- Pacific sardine (Sardinops sagax)
- Pacific (chub) mackerel (Scomber japonicas)
- Northern anchovy, central and northern subpopulations (Engraulis mordax)
- Market squid (Doryteuthis opalescens)
- Jack mackerel (Trachurus symmetricus)
- Krill or Euphausiids (8 dominant species)
- Euphausia pacifica
- Thysanoessa spinifera
- Nyctiphanes simplex
- Nematocelis difficilis
- Thyanoessa gregaria
- Euphausia recurva
- Euphausia gibboides
- Euphausia eximia
The CPS FMP includes a management framework designed to react quickly to changes in the fisheries and stocks, with the Pacific Fishery Management Council's (Council) CPS Management Team providing advice on the classification changes in accordance with fishery and stock dynamics.
The purpose of active and monitored management is to use available agency resources in the most efficient and effective manner while satisfying goals and objectives of the FMP. The distinction enables managers and scientists to concentrate efforts on stocks and segments of the CPS fishery that need greatest attention or where the most significant benefits might be expected.
- Active management is characterized by periodic stock assessments or adjustments of target harvest levels.
- Monitored management involves tracking landing against respective annual catch limits and qualitative comparison to available abundance data, but without periodic stock assessments or likely annual adjustments to target harvest levels.
Species in both categories may be subject to management measures such as catch allocation, gear regulations, closed areas, closed seasons, or other forms of active management.
Under the CPS FMP, the CPS fishery is administratively divided into a limited entry fishery (i.e., requiring federal permits in order to participate) south of 39° North latitude (Point Arena, California) and an open access fishery (i.e., not requiring federal permits) north of 39° North latitude.

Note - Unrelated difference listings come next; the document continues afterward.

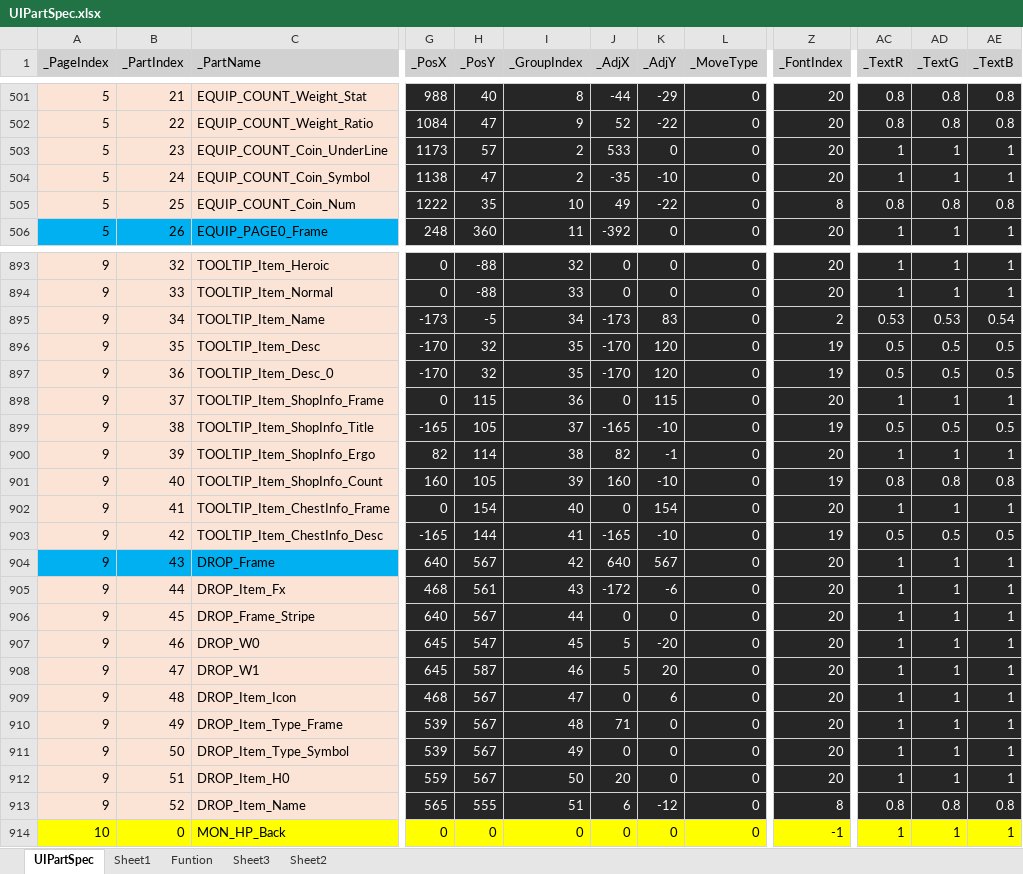
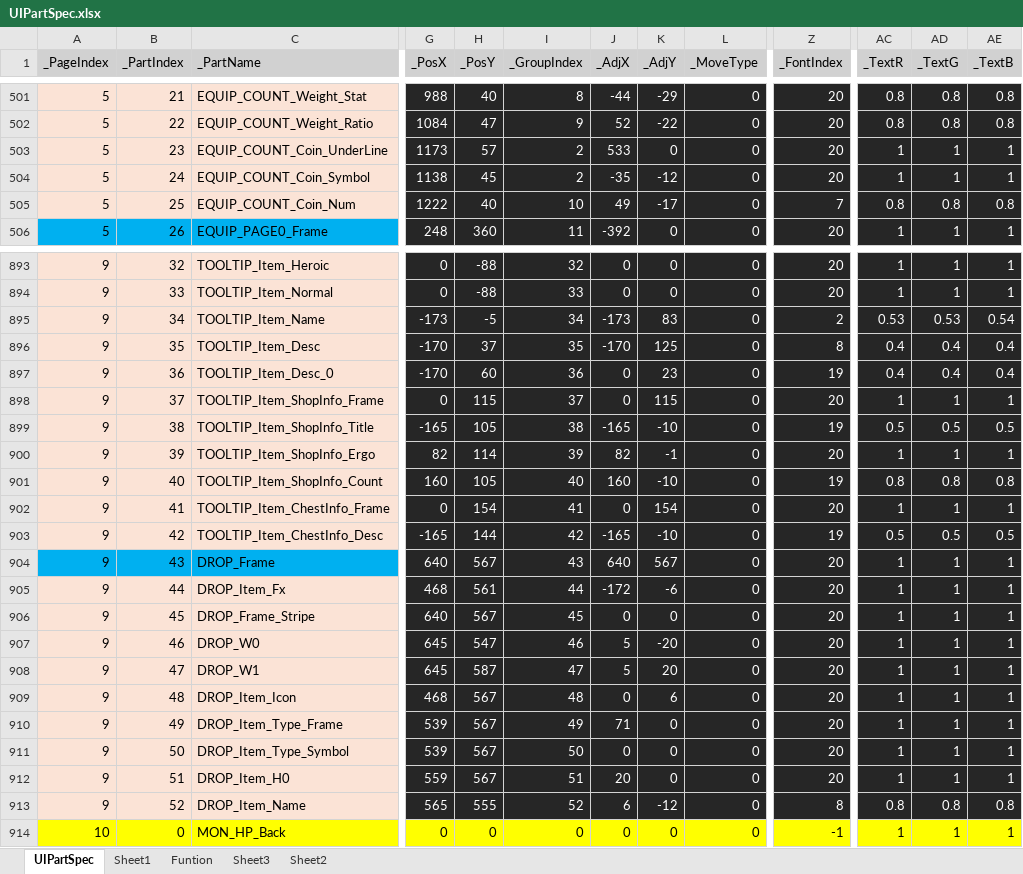
Before and after one commit to rlatjddyd92/Dx11_LiesOfP, an Excel workbook: Framework_DX11/Tools/Bin/DataFiles/UIPartSpec.xlsx, sheet UIPartSpec, drawn as a sheet; only a part is shown, gaps mark what is left out; values as stored, in another font and other column widths than the file's, no borders; the diff names each change by its address in the sheet, - before the commit and + after, or states it on an @@ line.

```diff
--- a/Framework_DX11/Tools/Bin/DataFiles/UIPartSpec.xlsx (sheet UIPartSpec)
+++ b/Framework_DX11/Tools/Bin/DataFiles/UIPartSpec.xlsx (sheet UIPartSpec)
-H504 (_PosY): 47
+H504 (_PosY): 45
-K504 (_AdjY): -10
+K504 (_AdjY): -12
-H505 (_PosY): 35
+H505 (_PosY): 40
-K505 (_AdjY): -22
+K505 (_AdjY): -17
-Z505 (_FontIndex): 8
+Z505 (_FontIndex): 7
-H896 (_PosY): 32
+H896 (_PosY): 37
-K896 (_AdjY): 120
+K896 (_AdjY): 125
-Z896 (_FontIndex): 19
+Z896 (_FontIndex): 8
-AC896:AC897 (_TextR): 0.5
+AC896:AC897 (_TextR): 0.4
-AD896:AD897 (_TextG): 0.5
+AD896:AD897 (_TextG): 0.4
-AE896:AE897 (_TextB): 0.5
+AE896:AE897 (_TextB): 0.4
-H897 (_PosY): 32
+H897 (_PosY): 60
-I897 (_GroupIndex): 35
+I897 (_GroupIndex): 36
-J897 (_AdjX): -170
+J897 (_AdjX): 0
-K897 (_AdjY): 120
+K897 (_AdjY): 23
-I898 (_GroupIndex): 36
+I898 (_GroupIndex): 37
-I899 (_GroupIndex): 37
+I899 (_GroupIndex): 38
-I900 (_GroupIndex): 38
+I900 (_GroupIndex): 39
-I901 (_GroupIndex): 39
+I901 (_GroupIndex): 40
-I902 (_GroupIndex): 40
+I902 (_GroupIndex): 41
-I903 (_GroupIndex): 41
+I903 (_GroupIndex): 42
-I904 (_GroupIndex): 42
+I904 (_GroupIndex): 43
-I905 (_GroupIndex): 43
+I905 (_GroupIndex): 44
-I906 (_GroupIndex): 44
+I906 (_GroupIndex): 45
-I907 (_GroupIndex): 45
+I907 (_GroupIndex): 46
-I908 (_GroupIndex): 46
+I908 (_GroupIndex): 47
-I909 (_GroupIndex): 47
+I909 (_GroupIndex): 48
-I910 (_GroupIndex): 48
+I910 (_GroupIndex): 49
-I911 (_GroupIndex): 49
+I911 (_GroupIndex): 50
-I912 (_GroupIndex): 50
+I912 (_GroupIndex): 51
-I913 (_GroupIndex): 51
+I913 (_GroupIndex): 52
```
Also changed, not shown: 25 other files.
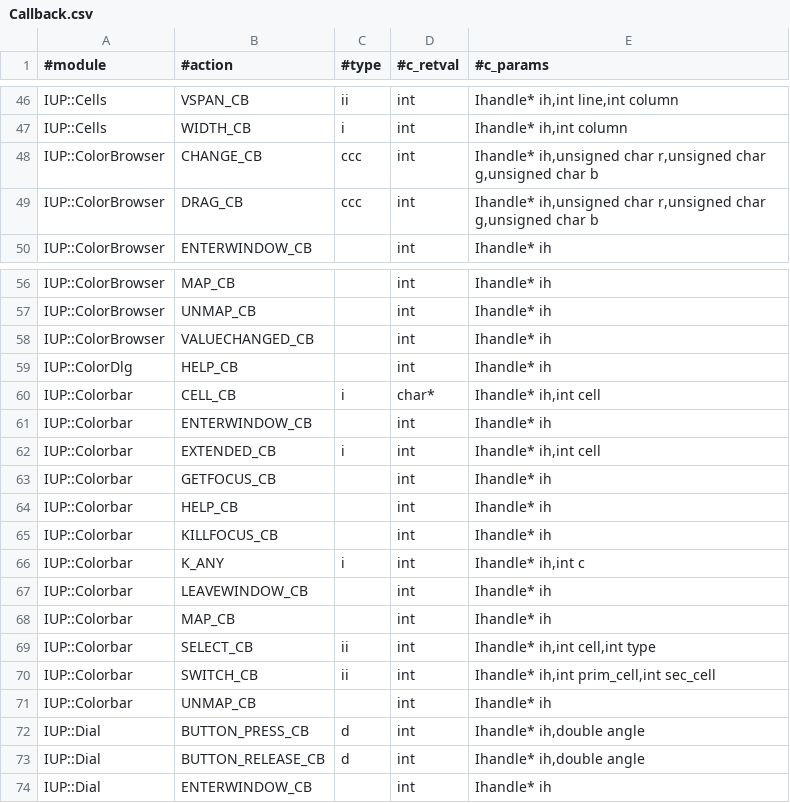
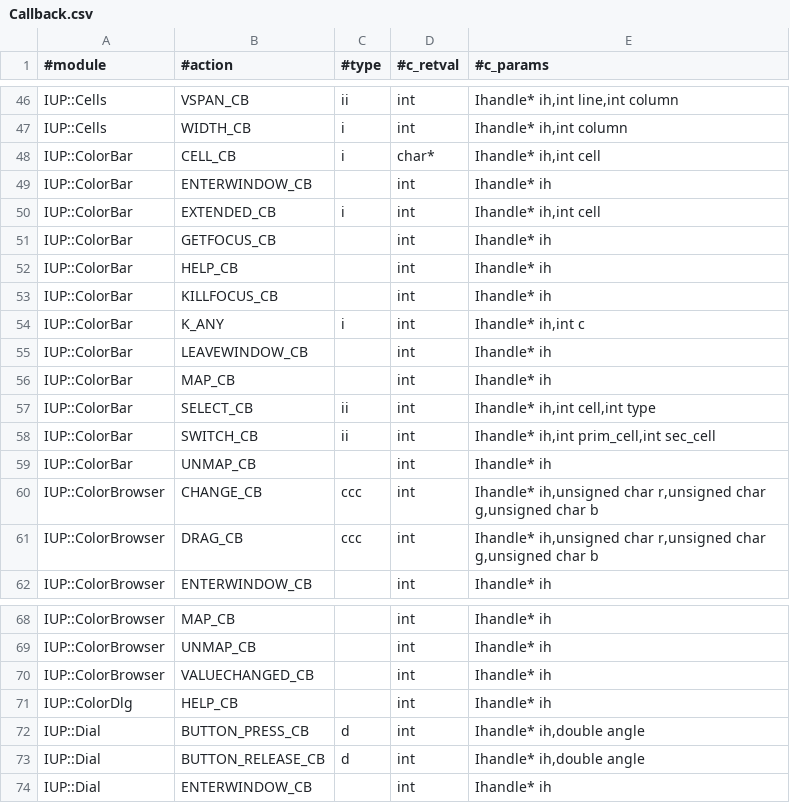
Before and after one commit to kmx/perl-iup, a CSV file: _generators/Callback.csv, drawn as a sheet; only a part is shown, gaps mark what is left out.

Commit message:
callback generator

```diff
--- a/_generators/Callback.csv
+++ b/_generators/Callback.csv
@@ -47,2 +47,14 @@ IUP::Cells;VSPAN_CB;ii;int;Ihandle* ih,int line,int column
 IUP::Cells;WIDTH_CB;i;int;Ihandle* ih,int column
+IUP::ColorBar;CELL_CB;i;char*;Ihandle* ih,int cell
+IUP::ColorBar;ENTERWINDOW_CB;;int;Ihandle* ih
+IUP::ColorBar;EXTENDED_CB;i;int;Ihandle* ih,int cell
+IUP::ColorBar;GETFOCUS_CB;;int;Ihandle* ih
+IUP::ColorBar;HELP_CB;;int;Ihandle* ih
+IUP::ColorBar;KILLFOCUS_CB;;int;Ihandle* ih
+IUP::ColorBar;K_ANY;i;int;Ihandle* ih,int c
+IUP::ColorBar;LEAVEWINDOW_CB;;int;Ihandle* ih
+IUP::ColorBar;MAP_CB;;int;Ihandle* ih
+IUP::ColorBar;SELECT_CB;ii;int;Ihandle* ih,int cell,int type
+IUP::ColorBar;SWITCH_CB;ii;int;Ihandle* ih,int prim_cell,int sec_cell
+IUP::ColorBar;UNMAP_CB;;int;Ihandle* ih
 IUP::ColorBrowser;CHANGE_CB;ccc;int;Ihandle* ih,unsigned char r,unsigned char g,unsigned char b
@@ -59,14 +71,2 @@ IUP::ColorBrowser;VALUECHANGED_CB;;int;Ihandle* ih
 IUP::ColorDlg;HELP_CB;;int;Ihandle* ih
-IUP::Colorbar;CELL_CB;i;char*;Ihandle* ih,int cell
-IUP::Colorbar;ENTERWINDOW_CB;;int;Ihandle* ih
-IUP::Colorbar;EXTENDED_CB;i;int;Ihandle* ih,int cell
-IUP::Colorbar;GETFOCUS_CB;;int;Ihandle* ih
-IUP::Colorbar;HELP_CB;;int;Ihandle* ih
-IUP::Colorbar;KILLFOCUS_CB;;int;Ihandle* ih
-IUP::Colorbar;K_ANY;i;int;Ihandle* ih,int c
-IUP::Colorbar;LEAVEWINDOW_CB;;int;Ihandle* ih
-IUP::Colorbar;MAP_CB;;int;Ihandle* ih
-IUP::Colorbar;SELECT_CB;ii;int;Ihandle* ih,int cell,int type
-IUP::Colorbar;SWITCH_CB;ii;int;Ihandle* ih,int prim_cell,int sec_cell
-IUP::Colorbar;UNMAP_CB;;int;Ihandle* ih
 IUP::Dial;BUTTON_PRESS_CB;d;int;Ihandle* ih,double angle
```
Also changed, not shown: 1 other file.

However, Oregon and Washington have specific restrictions limiting the number of vessels in their respective fisheries.
Pacific sardine: Under the annual management cycle for CPS, every April the Council reviews the current stock assessment for Pacific sardine and recommends harvest specifications and management measures to NOAA Fisheries for the upcoming fishing year, which runs from July 1 to June 30.
Pacific mackerel: Every other June, the Council reviews the current stock assessment for Pacific mackerel, and recommends harvest specifications and management measures for the upcoming two fishing years. The Pacific mackerel fishing year also runs from July 1 through June 30.
Usually once per year, an updated SAFE document for the fishery covering all stocks is presented to the Council. It includes detailed information on CPS fishery statistics, management history, harvest policy and economics.
NOAA Fisheries’ Southwest Fisheries Science Center in La Jolla, California conducts stock assessments and recruitment research for Coastal Pelagic Species using data gathered from annual research cruises. CPS biomass estimates from the SWFSC’s stock assessment reports are presented annually to the Pacific Fishery Management Council and used to set annual harvest limits for actively managed CPS stocks (i.e., Pacific sardine and Pacific mackerel).